At its core is the persistent belief that men’s and women’s natures can be usefully and meaningfully carved into two categories or “natural kinds,” that are distinct, timeless, and deeply biologically grounded. Today’s version of this idea continues a centuries-long quest to find the source of this hypothesized divergence in abilities, preferences, and behavior in the brain: You can find this notion at work, for instance, in popular books like John Gray’s “Men Are from Mars, Women Are from Venus” in the 1990s, Louann Brizendine’s “The Female Brain” and “The Male Brain” the following decade, and last year’s “Results at the Top: Using Gender Intelligence to Create Breakthrough Growth” by Barbara Annis and Richard Nesbitt. But a version of the same assumption is also sometimes subtly present in scientific research. Consider, for example, Cambridge University psychologist Simon Baron-Cohen’s influential Empathizing-Systemizing theory of brains and the accompanying “extreme male brain” theory of autism. This presupposes there is a particular “systemizing” brain type that we could meaningfully describe as “the male brain,” that drives ways of thinking, feeling, and behaving that distinguish the typical boy and man from the typical “empathizing” girl and woman. Or consider studies that report sex differences in brain structure in terms of two different classes of brains. Thus, a globally publicized study by Madhura Ingalhalikar and colleagues on the human connectome — that is, the enormous set of connections between the different regions of the brain — which concluded that “male brains are structured to facilitate connectivity between perception and coordinated action, whereas female brains are designed to facilitate communication between analytical and intuitive processing modes.” The problem with these approaches is the implicit assumption that sex differences, whether in brain structure, function, or behavior, ‘add up’ consistently in individuals to create “male brains" and “female brains,” and “male natures” and “female natures.”Three paragraphs in order to get to what the "problem" is. Lefty types always have a "problem". One of their "problems" is "implicit" this and 'implicit" that. Shit cannot be just "this" or "that". If you say you are a nationalist you MUST be implying you are a "white nationalist" and want to enslave and exploit poor people of color around the world. But no, see, the point here is that there are sex differences and if there are sex differences then some man or group of men somewhere will exploit these differences for their own benefit because only men exploit their differences to get ahead. But that last quoted paragraph shows the clear lie of the piece. That there are statistical differences between men, as a group and women, as a group, it does NOT mean that any individual in either group MUST be a certain way or another. No one has ever made such a claim. Just as it is entirely true that though black people in America commit a disproportionate amount of violent crime when compared to whites, such a fact tells you very little about any particular black person you meet. And so the author of this "opinion" piece undos their own point with:

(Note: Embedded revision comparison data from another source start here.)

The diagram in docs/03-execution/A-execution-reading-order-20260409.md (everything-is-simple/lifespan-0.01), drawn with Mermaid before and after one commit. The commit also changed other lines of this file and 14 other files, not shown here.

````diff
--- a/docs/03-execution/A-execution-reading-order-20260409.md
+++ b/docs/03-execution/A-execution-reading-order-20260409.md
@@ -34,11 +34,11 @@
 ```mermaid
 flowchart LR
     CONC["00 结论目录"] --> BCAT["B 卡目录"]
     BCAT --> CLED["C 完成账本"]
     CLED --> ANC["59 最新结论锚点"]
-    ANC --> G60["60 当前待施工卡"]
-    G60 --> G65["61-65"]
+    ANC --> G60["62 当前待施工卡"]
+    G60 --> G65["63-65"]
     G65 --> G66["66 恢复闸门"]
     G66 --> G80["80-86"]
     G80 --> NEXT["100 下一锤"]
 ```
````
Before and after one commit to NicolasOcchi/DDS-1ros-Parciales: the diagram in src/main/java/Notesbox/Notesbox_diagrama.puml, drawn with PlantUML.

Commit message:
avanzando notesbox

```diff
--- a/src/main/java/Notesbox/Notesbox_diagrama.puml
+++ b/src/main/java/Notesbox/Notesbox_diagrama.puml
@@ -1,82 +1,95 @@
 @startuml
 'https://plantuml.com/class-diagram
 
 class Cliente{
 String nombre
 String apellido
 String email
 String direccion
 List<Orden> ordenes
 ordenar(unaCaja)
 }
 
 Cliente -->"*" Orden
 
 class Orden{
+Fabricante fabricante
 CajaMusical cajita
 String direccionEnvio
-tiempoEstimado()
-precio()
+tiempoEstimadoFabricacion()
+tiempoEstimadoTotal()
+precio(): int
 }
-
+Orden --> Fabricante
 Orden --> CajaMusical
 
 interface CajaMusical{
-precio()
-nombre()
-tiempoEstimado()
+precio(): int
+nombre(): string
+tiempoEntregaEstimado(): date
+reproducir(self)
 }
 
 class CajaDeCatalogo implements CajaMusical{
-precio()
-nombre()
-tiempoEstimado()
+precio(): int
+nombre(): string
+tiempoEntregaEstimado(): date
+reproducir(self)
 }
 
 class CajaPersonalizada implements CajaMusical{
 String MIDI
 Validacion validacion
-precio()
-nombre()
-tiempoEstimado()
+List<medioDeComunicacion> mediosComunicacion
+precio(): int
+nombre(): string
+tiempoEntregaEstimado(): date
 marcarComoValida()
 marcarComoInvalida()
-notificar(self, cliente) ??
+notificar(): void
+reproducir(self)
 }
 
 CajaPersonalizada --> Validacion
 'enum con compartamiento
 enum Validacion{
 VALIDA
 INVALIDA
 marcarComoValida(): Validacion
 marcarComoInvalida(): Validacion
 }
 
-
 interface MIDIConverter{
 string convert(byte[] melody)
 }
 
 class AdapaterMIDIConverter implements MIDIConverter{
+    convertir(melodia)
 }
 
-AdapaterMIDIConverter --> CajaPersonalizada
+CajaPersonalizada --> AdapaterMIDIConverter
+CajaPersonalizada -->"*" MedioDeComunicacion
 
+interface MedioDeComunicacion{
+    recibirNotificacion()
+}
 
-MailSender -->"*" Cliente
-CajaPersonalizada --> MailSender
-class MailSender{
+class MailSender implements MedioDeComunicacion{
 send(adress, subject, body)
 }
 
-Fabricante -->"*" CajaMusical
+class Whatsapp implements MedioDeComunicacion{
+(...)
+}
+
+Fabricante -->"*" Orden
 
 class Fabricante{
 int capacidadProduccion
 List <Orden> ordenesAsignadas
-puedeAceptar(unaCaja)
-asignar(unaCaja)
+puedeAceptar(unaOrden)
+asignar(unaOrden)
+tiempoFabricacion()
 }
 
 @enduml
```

In other words, humans generally don’t have brains with mostly or exclusively “female-typical” features or “male-typical” features. Instead, what’s most common in both females and males are brains with “mosaics” of features, some of them more common in males and some more common in females.That is what we've known all along. So basically this entire piece is a waste of space.
: Not a single person had only feminine or only masculine scores on these variables. Rather, what was typical of both men and women (70 percent of them, to be exact) was a mosaic of feminine and masculine characteristicsNo shit sherlock. Nobody said that these characteristics were mutually exclusive. The bell curve distribution of IQ for example shows that most men and women are "the same". The outliers at each end are where the differences are pronounced.
The key point here is that although there are sex differences in brain and behavior, when you move away from group-level differences in single features and focus at the level of the individual brain or person, you find that the differences, regardless of their origins, usually “mix up” rather than “add up.”Again, no shit. We who have been following this have known this all along. And we know it is the same for other observable human phenomenon like IQ. There are group differences and there are individual differences. The mistake is to think that because you know a few individuals that you have a grasp of how millions of them generally operate. That's "the problem".